Required work
Write the entries out in full, matching them exactly.
== Information provided
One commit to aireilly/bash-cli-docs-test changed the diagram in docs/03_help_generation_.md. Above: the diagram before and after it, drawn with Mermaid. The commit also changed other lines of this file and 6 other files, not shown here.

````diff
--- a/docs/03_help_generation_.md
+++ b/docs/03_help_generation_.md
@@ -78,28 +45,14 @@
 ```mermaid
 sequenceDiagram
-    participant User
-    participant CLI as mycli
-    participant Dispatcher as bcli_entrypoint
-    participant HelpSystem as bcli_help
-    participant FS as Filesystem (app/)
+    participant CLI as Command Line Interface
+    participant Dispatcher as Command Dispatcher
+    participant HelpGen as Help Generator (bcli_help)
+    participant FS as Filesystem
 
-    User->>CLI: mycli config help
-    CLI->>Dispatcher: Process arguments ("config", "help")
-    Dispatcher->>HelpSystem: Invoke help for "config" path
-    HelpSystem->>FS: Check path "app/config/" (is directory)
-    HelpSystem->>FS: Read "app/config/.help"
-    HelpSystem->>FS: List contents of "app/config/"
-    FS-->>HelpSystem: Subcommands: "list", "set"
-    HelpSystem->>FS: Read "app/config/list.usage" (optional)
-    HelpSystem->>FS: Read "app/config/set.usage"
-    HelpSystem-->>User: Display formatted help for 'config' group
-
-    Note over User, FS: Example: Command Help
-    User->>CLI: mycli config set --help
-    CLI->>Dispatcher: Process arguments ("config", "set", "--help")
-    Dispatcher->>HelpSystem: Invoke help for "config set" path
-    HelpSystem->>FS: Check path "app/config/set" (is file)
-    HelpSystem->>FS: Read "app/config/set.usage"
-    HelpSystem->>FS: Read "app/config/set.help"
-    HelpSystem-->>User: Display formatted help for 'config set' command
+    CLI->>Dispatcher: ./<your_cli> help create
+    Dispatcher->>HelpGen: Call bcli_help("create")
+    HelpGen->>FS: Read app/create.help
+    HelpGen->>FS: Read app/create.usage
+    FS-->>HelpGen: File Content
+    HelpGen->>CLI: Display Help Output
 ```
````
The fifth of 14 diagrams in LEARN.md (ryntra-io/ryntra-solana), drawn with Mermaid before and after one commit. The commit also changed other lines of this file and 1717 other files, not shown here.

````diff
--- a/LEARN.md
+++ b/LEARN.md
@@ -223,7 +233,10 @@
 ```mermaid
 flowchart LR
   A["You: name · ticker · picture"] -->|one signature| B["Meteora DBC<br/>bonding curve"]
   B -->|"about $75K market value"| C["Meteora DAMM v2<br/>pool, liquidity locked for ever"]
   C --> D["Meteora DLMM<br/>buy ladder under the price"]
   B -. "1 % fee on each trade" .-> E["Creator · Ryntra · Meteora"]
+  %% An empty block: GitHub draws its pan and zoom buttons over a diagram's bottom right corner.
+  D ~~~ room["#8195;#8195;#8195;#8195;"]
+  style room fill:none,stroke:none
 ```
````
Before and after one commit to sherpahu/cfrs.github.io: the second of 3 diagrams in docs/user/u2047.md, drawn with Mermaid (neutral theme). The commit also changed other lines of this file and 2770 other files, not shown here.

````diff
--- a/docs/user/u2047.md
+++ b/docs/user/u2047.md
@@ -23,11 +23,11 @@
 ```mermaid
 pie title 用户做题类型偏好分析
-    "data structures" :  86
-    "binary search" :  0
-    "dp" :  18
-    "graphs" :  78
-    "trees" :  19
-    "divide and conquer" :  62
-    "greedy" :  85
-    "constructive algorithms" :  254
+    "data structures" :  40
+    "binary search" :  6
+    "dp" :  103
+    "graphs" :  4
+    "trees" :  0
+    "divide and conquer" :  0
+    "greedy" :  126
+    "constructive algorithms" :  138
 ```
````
====
Task output
One commit to aireilly/bash-cli-docs-test changed the diagram in docs/03_help_generation_.md. Above: the diagram before and after it, drawn with Mermaid. The commit also changed other lines of this file and 6 other files, not shown here.

````diff
--- a/docs/03_help_generation_.md
+++ b/docs/03_help_generation_.md
@@ -78,28 +45,14 @@
 ```mermaid
 sequenceDiagram
-    participant User
-    participant CLI as mycli
-    participant Dispatcher as bcli_entrypoint
-    participant HelpSystem as bcli_help
-    participant FS as Filesystem (app/)
+    participant CLI as Command Line Interface
+    participant Dispatcher as Command Dispatcher
+    participant HelpGen as Help Generator (bcli_help)
+    participant FS as Filesystem
 
-    User->>CLI: mycli config help
-    CLI->>Dispatcher: Process arguments ("config", "help")
-    Dispatcher->>HelpSystem: Invoke help for "config" path
-    HelpSystem->>FS: Check path "app/config/" (is directory)
-    HelpSystem->>FS: Read "app/config/.help"
-    HelpSystem->>FS: List contents of "app/config/"
-    FS-->>HelpSystem: Subcommands: "list", "set"
-    HelpSystem->>FS: Read "app/config/list.usage" (optional)
-    HelpSystem->>FS: Read "app/config/set.usage"
-    HelpSystem-->>User: Display formatted help for 'config' group
-
-    Note over User, FS: Example: Command Help
-    User->>CLI: mycli config set --help
-    CLI->>Dispatcher: Process arguments ("config", "set", "--help")
-    Dispatcher->>HelpSystem: Invoke help for "config set" path
-    HelpSystem->>FS: Check path "app/config/set" (is file)
-    HelpSystem->>FS: Read "app/config/set.usage"
-    HelpSystem->>FS: Read "app/config/set.help"
-    HelpSystem-->>User: Display formatted help for 'config set' command
+    CLI->>Dispatcher: ./<your_cli> help create
+    Dispatcher->>HelpGen: Call bcli_help("create")
+    HelpGen->>FS: Read app/create.help
+    HelpGen->>FS: Read app/create.usage
+    FS-->>HelpGen: File Content
+    HelpGen->>CLI: Display Help Output
 ```
````
The fifth of 14 diagrams in LEARN.md (ryntra-io/ryntra-solana), drawn with Mermaid before and after one commit. The commit also changed other lines of this file and 1717 other files, not shown here.

````diff
--- a/LEARN.md
+++ b/LEARN.md
@@ -223,7 +233,10 @@
 ```mermaid
 flowchart LR
   A["You: name · ticker · picture"] -->|one signature| B["Meteora DBC<br/>bonding curve"]
   B -->|"about $75K market value"| C["Meteora DAMM v2<br/>pool, liquidity locked for ever"]
   C --> D["Meteora DLMM<br/>buy ladder under the price"]
   B -. "1 % fee on each trade" .-> E["Creator · Ryntra · Meteora"]
+  %% An empty block: GitHub draws its pan and zoom buttons over a diagram's bottom right corner.
+  D ~~~ room["#8195;#8195;#8195;#8195;"]
+  style room fill:none,stroke:none
 ```
````
Before and after one commit to sherpahu/cfrs.github.io: the second of 3 diagrams in docs/user/u2047.md, drawn with Mermaid (neutral theme). The commit also changed other lines of this file and 2770 other files, not shown here.

````diff
--- a/docs/user/u2047.md
+++ b/docs/user/u2047.md
@@ -23,11 +23,11 @@
 ```mermaid
 pie title 用户做题类型偏好分析
-    "data structures" :  86
-    "binary search" :  0
-    "dp" :  18
-    "graphs" :  78
-    "trees" :  19
-    "divide and conquer" :  62
-    "greedy" :  85
-    "constructive algorithms" :  254
+    "data structures" :  40
+    "binary search" :  6
+    "dp" :  103
+    "graphs" :  4
+    "trees" :  0
+    "divide and conquer" :  0
+    "greedy" :  126
+    "constructive algorithms" :  138
 ```
````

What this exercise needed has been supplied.